Having played a starring role in captaining Maynooth University to the Ryan Cup – intervarsity hurling’s second tier – against Ulster University in Mallow, Walsh went up to collect the cup. Along with the usual thanks to team-mates, sponsors, backroom team and those associated with GAA in the college, Walsh reserved special praise for a man whose role had been absolutely integral in their journey.
“Thanks very much to the bus driver,” he said, “only for him we wouldn't have got here today.” Funny and true, hard to argue with it.
It was strange to be present at two games in a Cork venue and not have any Cork player featuring, but such is the way with how the Fitzgibbon Cup panned out this year. Mallow had been set as the venue for the finals weekend in advance, though there was a deviation in that the Fitz semi-finals were played in advance rather than on the Friday, as had usually been the case.
Sunday brought us to Páirc Uí Chaoimh for the league double-header. Traffic and its effect on parking is always a big consideration for such occasions and we can safely say that 80 minutes before throw-in is the earliest we have ever arrived for a Cavan game.
The match programmes for league games always have player profiles and these can provide interesting insights.

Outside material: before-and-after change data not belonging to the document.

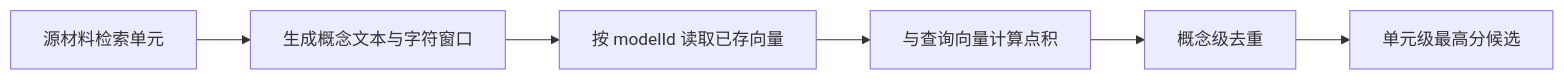
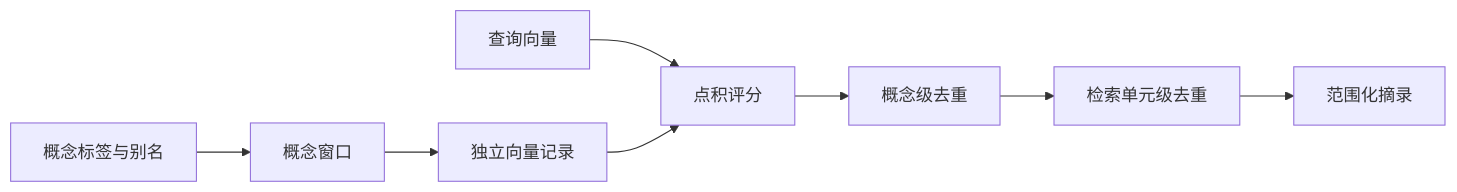
One commit to lejunyang/omem changed the diagram in .repo-review/knowledge/articles/0e0500c086e739070b0e7dde50e8684ec45cc7ce33f49e217939949a88504131.md. Above: the diagram before and after it, drawn with Mermaid. The commit also changed other lines of this file and 11 other files, not shown here.

````diff
--- a/.repo-review/knowledge/articles/0e0500c086e739070b0e7dde50e8684ec45cc7ce33f49e217939949a88504131.md
+++ b/.repo-review/knowledge/articles/0e0500c086e739070b0e7dde50e8684ec45cc7ce33f49e217939949a88504131.md
@@ -19,8 +19,10 @@
 ```mermaid
 flowchart LR
-  A[源材料检索单元] --> B[生成概念文本与字符窗口]
-  B --> C[按 modelId 读取已存向量]
-  C --> D[与查询向量计算点积]
-  D --> E[概念级去重]
-  E --> F[单元级最高分候选]
+  A[概念标签与别名] --> B[概念窗口]
+  B --> C[独立向量记录]
+  D[查询向量] --> E[点积评分]
+  C --> E
+  E --> F[概念级去重]
+  F --> G[检索单元级去重]
+  G --> H[范围化摘录]
 ```
````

For instance, Cork footballer Mark Collins had as his favourite film Mike Bassett England Manager – perhaps taking inspiration from an underdog success story? – while hurler Shane Kingston opted for Christopher Nolan’s three-and-a-half-hour-long Interstellar, where Matthew McConaughey plays his part in helping the world’s population move to a new planet after Earth becomes inhabitable.
For his favourite venue, Kingston opted for Moneygourney, home of Douglas Hall AFC, though his choice of his father Kingston as his biggest influence was a bit more straightforward.
The one change that Waterford’s Pauric Mahony would make to hurling would be to allow two points for a sideline cut, and this is a suggestion which pops up with some regularity. In his autobiography in 2002, Justin McCarthy went a step further and suggested that a free-taker taking the ground option should be similarly rewarded.
It would certainly provide interest if a side were a point down in injury time and conceded a free in range. In addition, teams coming up against opponents with ground-striking specialists in their ranks may be less likely to give away frees, which would lead to a more open game. We can but forlornly hope.
The hopes will be less forlorn on St Patrick’s Day when Nemo Rangers go into battle in the All-Ireland Club SFC final against Galway’s Corofin.
It’ll be exactly a decade since Nemo’s last appearance in the national decider, losing to Dublin’s St Vincent’s in 2008, while it’ll have been 15 years since the win over Crossmolina Deel Rovers.
Nemo’s consistent regeneration is a massive achievement, proof that an ethos and a heritage can run through the veins of a club, even as the personnel changes. Though of course, part of Nemo’s success is the fact that the older players get involved at underage level, ensuring that the younger intake learn almost by osmosis what it means to wear the black and green jersey.
But it’s not all elitist either. In a piece for The Irish News last week, Cahair O’Kane spoke to Joe Kavanagh, who is part of the Nemo backroom team alongside his brother Larry.
He pointed out that, in age-grades where Nemo can fill two teams, they don’t go with A and B selections but rather spread the talent evenly, ensuring that the weaker players benefit and in time become key team members.
It means that Nemo mightn’t win that much at underage but nobody is really concerned once they have a high percentage of players staying with through to adulthood. With results like they have had and will surely continue to have – hopefully in a few weeks’ time – it’s hard to argue with the merits of such an approach.